◆ **Work to be completed**:
Restate the data below word for word, keeping each line intact.

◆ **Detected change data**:
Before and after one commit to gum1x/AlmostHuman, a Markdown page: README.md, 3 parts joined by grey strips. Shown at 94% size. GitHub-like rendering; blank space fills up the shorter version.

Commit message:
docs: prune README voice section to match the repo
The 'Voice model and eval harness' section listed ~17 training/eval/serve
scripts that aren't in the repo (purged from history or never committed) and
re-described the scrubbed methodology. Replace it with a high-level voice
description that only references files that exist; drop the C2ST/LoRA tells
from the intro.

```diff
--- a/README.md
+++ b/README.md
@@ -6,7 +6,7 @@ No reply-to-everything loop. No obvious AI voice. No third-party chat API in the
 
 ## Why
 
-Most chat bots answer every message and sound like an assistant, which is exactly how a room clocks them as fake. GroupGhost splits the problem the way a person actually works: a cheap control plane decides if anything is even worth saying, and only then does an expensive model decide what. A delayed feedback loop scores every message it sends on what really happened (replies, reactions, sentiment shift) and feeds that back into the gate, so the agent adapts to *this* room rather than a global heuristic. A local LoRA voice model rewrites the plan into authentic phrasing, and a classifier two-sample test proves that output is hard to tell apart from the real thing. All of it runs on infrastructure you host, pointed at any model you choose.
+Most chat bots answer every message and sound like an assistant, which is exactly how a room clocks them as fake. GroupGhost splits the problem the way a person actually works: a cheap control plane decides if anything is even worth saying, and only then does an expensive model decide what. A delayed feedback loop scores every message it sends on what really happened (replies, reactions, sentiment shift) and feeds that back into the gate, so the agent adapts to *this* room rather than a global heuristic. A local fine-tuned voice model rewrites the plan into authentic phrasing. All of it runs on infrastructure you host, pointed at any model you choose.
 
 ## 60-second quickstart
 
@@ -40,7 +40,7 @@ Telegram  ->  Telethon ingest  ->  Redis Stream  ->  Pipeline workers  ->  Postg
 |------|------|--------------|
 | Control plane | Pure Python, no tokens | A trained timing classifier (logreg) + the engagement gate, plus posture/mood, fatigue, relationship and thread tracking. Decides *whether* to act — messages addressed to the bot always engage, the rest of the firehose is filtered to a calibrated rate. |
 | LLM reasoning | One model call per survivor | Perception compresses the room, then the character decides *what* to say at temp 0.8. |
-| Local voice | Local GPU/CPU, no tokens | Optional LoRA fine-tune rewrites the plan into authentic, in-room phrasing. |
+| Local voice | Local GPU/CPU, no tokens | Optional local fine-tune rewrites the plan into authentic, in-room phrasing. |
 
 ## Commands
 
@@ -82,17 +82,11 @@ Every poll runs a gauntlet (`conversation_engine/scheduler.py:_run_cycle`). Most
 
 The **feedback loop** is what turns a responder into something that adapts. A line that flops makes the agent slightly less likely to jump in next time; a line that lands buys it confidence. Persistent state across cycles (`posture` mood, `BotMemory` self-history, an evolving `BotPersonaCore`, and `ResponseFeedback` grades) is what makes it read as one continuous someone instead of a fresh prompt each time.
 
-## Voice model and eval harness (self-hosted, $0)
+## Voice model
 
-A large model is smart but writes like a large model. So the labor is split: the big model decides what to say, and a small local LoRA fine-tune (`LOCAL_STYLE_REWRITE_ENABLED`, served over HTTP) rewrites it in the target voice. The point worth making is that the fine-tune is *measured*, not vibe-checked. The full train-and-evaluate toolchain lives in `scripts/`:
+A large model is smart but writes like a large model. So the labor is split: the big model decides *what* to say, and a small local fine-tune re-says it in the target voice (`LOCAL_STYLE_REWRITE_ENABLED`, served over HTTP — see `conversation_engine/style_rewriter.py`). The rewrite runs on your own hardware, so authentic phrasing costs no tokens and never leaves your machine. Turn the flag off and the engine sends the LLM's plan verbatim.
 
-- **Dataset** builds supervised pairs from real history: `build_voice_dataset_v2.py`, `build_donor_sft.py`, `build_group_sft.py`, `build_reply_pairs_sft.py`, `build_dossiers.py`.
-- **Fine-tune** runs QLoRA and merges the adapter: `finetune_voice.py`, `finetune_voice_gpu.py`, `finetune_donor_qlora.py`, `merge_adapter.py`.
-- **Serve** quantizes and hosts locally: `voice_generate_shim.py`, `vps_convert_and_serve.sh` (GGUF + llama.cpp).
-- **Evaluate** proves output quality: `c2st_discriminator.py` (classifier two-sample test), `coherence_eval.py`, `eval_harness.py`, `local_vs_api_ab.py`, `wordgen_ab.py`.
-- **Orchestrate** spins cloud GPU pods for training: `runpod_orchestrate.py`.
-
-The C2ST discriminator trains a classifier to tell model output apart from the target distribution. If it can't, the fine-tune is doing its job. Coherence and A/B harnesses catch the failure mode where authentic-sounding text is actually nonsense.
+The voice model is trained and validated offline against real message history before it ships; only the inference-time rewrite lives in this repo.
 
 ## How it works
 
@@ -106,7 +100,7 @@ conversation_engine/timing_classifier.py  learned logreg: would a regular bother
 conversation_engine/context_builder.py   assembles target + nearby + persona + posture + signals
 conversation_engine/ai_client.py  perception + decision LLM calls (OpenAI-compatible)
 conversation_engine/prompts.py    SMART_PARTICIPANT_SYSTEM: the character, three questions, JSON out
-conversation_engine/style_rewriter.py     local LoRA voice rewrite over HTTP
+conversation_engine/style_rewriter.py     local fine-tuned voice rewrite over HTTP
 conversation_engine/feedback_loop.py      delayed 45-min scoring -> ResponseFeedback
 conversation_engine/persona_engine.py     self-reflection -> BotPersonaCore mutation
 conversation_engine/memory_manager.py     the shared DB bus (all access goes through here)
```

◆ **Your response**:
Before and after one commit to gum1x/AlmostHuman, a Markdown page: README.md, 3 parts joined by grey strips. Shown at 94% size. GitHub-like rendering; blank space fills up the shorter version.

Commit message:
docs: prune README voice section to match the repo
The 'Voice model and eval harness' section listed ~17 training/eval/serve
scripts that aren't in the repo (purged from history or never committed) and
re-described the scrubbed methodology. Replace it with a high-level voice
description that only references files that exist; drop the C2ST/LoRA tells
from the intro.

```diff
--- a/README.md
+++ b/README.md
@@ -6,7 +6,7 @@ No reply-to-everything loop. No obvious AI voice. No third-party chat API in the
 
 ## Why
 
-Most chat bots answer every message and sound like an assistant, which is exactly how a room clocks them as fake. GroupGhost splits the problem the way a person actually works: a cheap control plane decides if anything is even worth saying, and only then does an expensive model decide what. A delayed feedback loop scores every message it sends on what really happened (replies, reactions, sentiment shift) and feeds that back into the gate, so the agent adapts to *this* room rather than a global heuristic. A local LoRA voice model rewrites the plan into authentic phrasing, and a classifier two-sample test proves that output is hard to tell apart from the real thing. All of it runs on infrastructure you host, pointed at any model you choose.
+Most chat bots answer every message and sound like an assistant, which is exactly how a room clocks them as fake. GroupGhost splits the problem the way a person actually works: a cheap control plane decides if anything is even worth saying, and only then does an expensive model decide what. A delayed feedback loop scores every message it sends on what really happened (replies, reactions, sentiment shift) and feeds that back into the gate, so the agent adapts to *this* room rather than a global heuristic. A local fine-tuned voice model rewrites the plan into authentic phrasing. All of it runs on infrastructure you host, pointed at any model you choose.
 
 ## 60-second quickstart
 
@@ -40,7 +40,7 @@ Telegram  ->  Telethon ingest  ->  Redis Stream  ->  Pipeline workers  ->  Postg
 |------|------|--------------|
 | Control plane | Pure Python, no tokens | A trained timing classifier (logreg) + the engagement gate, plus posture/mood, fatigue, relationship and thread tracking. Decides *whether* to act — messages addressed to the bot always engage, the rest of the firehose is filtered to a calibrated rate. |
 | LLM reasoning | One model call per survivor | Perception compresses the room, then the character decides *what* to say at temp 0.8. |
-| Local voice | Local GPU/CPU, no tokens | Optional LoRA fine-tune rewrites the plan into authentic, in-room phrasing. |
+| Local voice | Local GPU/CPU, no tokens | Optional local fine-tune rewrites the plan into authentic, in-room phrasing. |
 
 ## Commands
 
@@ -82,17 +82,11 @@ Every poll runs a gauntlet (`conversation_engine/scheduler.py:_run_cycle`). Most
 
 The **feedback loop** is what turns a responder into something that adapts. A line that flops makes the agent slightly less likely to jump in next time; a line that lands buys it confidence. Persistent state across cycles (`posture` mood, `BotMemory` self-history, an evolving `BotPersonaCore`, and `ResponseFeedback` grades) is what makes it read as one continuous someone instead of a fresh prompt each time.
 
-## Voice model and eval harness (self-hosted, $0)
+## Voice model
 
-A large model is smart but writes like a large model. So the labor is split: the big model decides what to say, and a small local LoRA fine-tune (`LOCAL_STYLE_REWRITE_ENABLED`, served over HTTP) rewrites it in the target voice. The point worth making is that the fine-tune is *measured*, not vibe-checked. The full train-and-evaluate toolchain lives in `scripts/`:
+A large model is smart but writes like a large model. So the labor is split: the big model decides *what* to say, and a small local fine-tune re-says it in the target voice (`LOCAL_STYLE_REWRITE_ENABLED`, served over HTTP — see `conversation_engine/style_rewriter.py`). The rewrite runs on your own hardware, so authentic phrasing costs no tokens and never leaves your machine. Turn the flag off and the engine sends the LLM's plan verbatim.
 
-- **Dataset** builds supervised pairs from real history: `build_voice_dataset_v2.py`, `build_donor_sft.py`, `build_group_sft.py`, `build_reply_pairs_sft.py`, `build_dossiers.py`.
-- **Fine-tune** runs QLoRA and merges the adapter: `finetune_voice.py`, `finetune_voice_gpu.py`, `finetune_donor_qlora.py`, `merge_adapter.py`.
-- **Serve** quantizes and hosts locally: `voice_generate_shim.py`, `vps_convert_and_serve.sh` (GGUF + llama.cpp).
-- **Evaluate** proves output quality: `c2st_discriminator.py` (classifier two-sample test), `coherence_eval.py`, `eval_harness.py`, `local_vs_api_ab.py`, `wordgen_ab.py`.
-- **Orchestrate** spins cloud GPU pods for training: `runpod_orchestrate.py`.
-
-The C2ST discriminator trains a classifier to tell model output apart from the target distribution. If it can't, the fine-tune is doing its job. Coherence and A/B harnesses catch the failure mode where authentic-sounding text is actually nonsense.
+The voice model is trained and validated offline against real message history before it ships; only the inference-time rewrite lives in this repo.
 
 ## How it works
 
@@ -106,7 +100,7 @@ conversation_engine/timing_classifier.py  learned logreg: would a regular bother
 conversation_engine/context_builder.py   assembles target + nearby + persona + posture + signals
 conversation_engine/ai_client.py  perception + decision LLM calls (OpenAI-compatible)
 conversation_engine/prompts.py    SMART_PARTICIPANT_SYSTEM: the character, three questions, JSON out
-conversation_engine/style_rewriter.py     local LoRA voice rewrite over HTTP
+conversation_engine/style_rewriter.py     local fine-tuned voice rewrite over HTTP
 conversation_engine/feedback_loop.py      delayed 45-min scoring -> ResponseFeedback
 conversation_engine/persona_engine.py     self-reflection -> BotPersonaCore mutation
 conversation_engine/memory_manager.py     the shared DB bus (all access goes through here)
```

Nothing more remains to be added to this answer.